Items listed in a dataset
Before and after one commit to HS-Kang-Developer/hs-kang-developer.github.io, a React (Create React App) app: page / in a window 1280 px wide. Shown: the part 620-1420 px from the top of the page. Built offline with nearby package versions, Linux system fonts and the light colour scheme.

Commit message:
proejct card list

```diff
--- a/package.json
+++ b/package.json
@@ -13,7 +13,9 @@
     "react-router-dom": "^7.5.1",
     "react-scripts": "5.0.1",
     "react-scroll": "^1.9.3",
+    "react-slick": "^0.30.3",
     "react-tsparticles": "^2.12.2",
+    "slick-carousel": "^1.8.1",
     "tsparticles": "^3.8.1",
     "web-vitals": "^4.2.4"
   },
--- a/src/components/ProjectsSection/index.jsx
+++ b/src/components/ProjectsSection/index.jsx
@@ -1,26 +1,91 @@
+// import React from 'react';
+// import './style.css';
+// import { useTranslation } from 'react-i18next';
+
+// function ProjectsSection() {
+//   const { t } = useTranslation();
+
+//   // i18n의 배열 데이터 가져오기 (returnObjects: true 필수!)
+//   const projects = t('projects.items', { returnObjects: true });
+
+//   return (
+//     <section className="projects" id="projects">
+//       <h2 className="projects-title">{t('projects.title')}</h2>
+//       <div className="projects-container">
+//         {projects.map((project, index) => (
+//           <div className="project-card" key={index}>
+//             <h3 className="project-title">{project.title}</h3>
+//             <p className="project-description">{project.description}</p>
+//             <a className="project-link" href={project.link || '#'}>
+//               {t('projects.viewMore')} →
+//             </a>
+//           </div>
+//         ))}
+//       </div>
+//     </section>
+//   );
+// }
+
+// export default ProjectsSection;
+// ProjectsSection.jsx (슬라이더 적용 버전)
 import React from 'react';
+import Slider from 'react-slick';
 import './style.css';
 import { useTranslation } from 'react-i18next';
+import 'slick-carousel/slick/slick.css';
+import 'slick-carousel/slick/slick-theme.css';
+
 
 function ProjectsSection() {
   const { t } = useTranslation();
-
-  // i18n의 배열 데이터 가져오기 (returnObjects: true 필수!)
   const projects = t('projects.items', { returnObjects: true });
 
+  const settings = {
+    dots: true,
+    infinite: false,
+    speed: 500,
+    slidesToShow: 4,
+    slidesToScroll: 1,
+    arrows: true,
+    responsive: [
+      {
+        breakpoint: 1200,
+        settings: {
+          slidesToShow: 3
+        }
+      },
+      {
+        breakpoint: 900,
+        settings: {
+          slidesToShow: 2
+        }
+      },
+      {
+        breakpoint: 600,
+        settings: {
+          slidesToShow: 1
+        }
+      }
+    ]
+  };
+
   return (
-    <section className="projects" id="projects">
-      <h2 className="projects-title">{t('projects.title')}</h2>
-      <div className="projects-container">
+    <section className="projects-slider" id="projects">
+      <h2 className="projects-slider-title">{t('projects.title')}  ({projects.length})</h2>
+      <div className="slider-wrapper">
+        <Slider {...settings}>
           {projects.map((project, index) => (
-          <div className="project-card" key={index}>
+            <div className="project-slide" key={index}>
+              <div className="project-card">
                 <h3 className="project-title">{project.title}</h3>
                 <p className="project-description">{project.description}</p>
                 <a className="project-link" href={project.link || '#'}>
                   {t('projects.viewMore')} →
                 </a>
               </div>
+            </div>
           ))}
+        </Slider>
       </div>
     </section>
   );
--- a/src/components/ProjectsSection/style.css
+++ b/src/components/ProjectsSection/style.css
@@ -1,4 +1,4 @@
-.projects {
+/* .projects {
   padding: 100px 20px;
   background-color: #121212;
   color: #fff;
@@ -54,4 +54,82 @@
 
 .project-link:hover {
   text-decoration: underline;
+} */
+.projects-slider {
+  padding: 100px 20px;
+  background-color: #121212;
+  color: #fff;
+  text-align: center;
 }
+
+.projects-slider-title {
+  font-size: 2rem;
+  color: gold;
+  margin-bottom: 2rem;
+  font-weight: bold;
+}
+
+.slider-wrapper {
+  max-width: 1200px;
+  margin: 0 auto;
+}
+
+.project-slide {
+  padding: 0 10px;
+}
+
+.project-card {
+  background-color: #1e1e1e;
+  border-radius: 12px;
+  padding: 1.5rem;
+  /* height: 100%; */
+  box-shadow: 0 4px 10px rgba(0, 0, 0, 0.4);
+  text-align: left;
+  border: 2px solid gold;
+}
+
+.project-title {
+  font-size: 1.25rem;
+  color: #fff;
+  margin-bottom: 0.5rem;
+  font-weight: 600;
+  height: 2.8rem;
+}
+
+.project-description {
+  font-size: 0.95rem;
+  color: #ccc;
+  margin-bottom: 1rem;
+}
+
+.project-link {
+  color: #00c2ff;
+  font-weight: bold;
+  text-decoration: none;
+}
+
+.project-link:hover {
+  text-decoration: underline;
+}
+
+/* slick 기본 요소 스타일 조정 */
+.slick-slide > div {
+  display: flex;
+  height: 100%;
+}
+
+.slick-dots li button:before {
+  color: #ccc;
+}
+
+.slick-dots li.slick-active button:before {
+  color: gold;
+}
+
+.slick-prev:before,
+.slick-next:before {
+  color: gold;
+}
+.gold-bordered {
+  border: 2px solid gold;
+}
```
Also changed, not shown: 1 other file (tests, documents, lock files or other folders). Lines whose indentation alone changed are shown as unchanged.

* * *

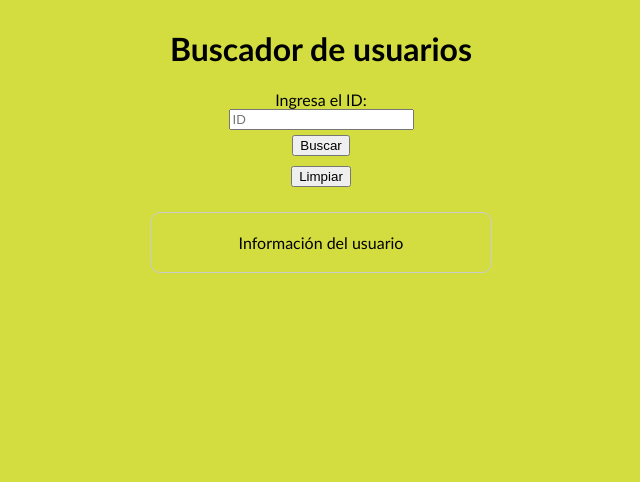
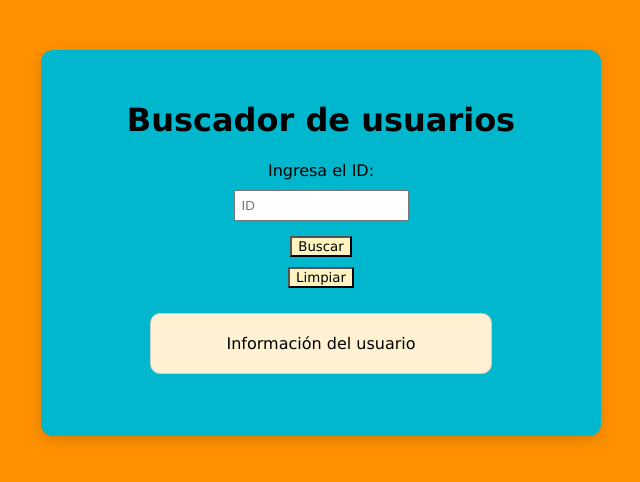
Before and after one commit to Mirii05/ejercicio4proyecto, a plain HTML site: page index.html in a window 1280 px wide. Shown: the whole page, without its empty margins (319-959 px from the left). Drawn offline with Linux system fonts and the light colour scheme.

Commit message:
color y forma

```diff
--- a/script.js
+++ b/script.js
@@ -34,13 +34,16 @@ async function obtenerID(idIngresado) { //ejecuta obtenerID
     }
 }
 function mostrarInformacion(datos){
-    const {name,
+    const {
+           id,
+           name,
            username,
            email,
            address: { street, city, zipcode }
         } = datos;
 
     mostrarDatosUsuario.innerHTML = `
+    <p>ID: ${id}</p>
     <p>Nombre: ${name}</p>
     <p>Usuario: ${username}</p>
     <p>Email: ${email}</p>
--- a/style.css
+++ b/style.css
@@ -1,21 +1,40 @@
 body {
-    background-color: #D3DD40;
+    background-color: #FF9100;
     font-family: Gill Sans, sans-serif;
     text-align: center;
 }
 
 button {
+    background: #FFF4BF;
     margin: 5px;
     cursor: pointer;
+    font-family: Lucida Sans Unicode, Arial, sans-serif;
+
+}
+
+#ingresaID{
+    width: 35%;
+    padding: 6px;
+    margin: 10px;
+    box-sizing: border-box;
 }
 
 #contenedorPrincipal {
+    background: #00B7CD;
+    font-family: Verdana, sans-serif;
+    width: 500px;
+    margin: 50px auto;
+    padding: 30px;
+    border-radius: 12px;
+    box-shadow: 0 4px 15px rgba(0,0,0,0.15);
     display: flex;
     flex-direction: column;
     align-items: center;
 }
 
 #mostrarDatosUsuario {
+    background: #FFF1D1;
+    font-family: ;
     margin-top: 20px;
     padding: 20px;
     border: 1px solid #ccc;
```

**What this task involves**
Out of the records, collect only those lines that contain the string "link".

**Exercise answer**
+//             <a className="project-link" href={project.link || '#'}>
                 <a className="project-link" href={project.link || '#'}>
 .project-link:hover {
+.project-link {
+.project-link:hover {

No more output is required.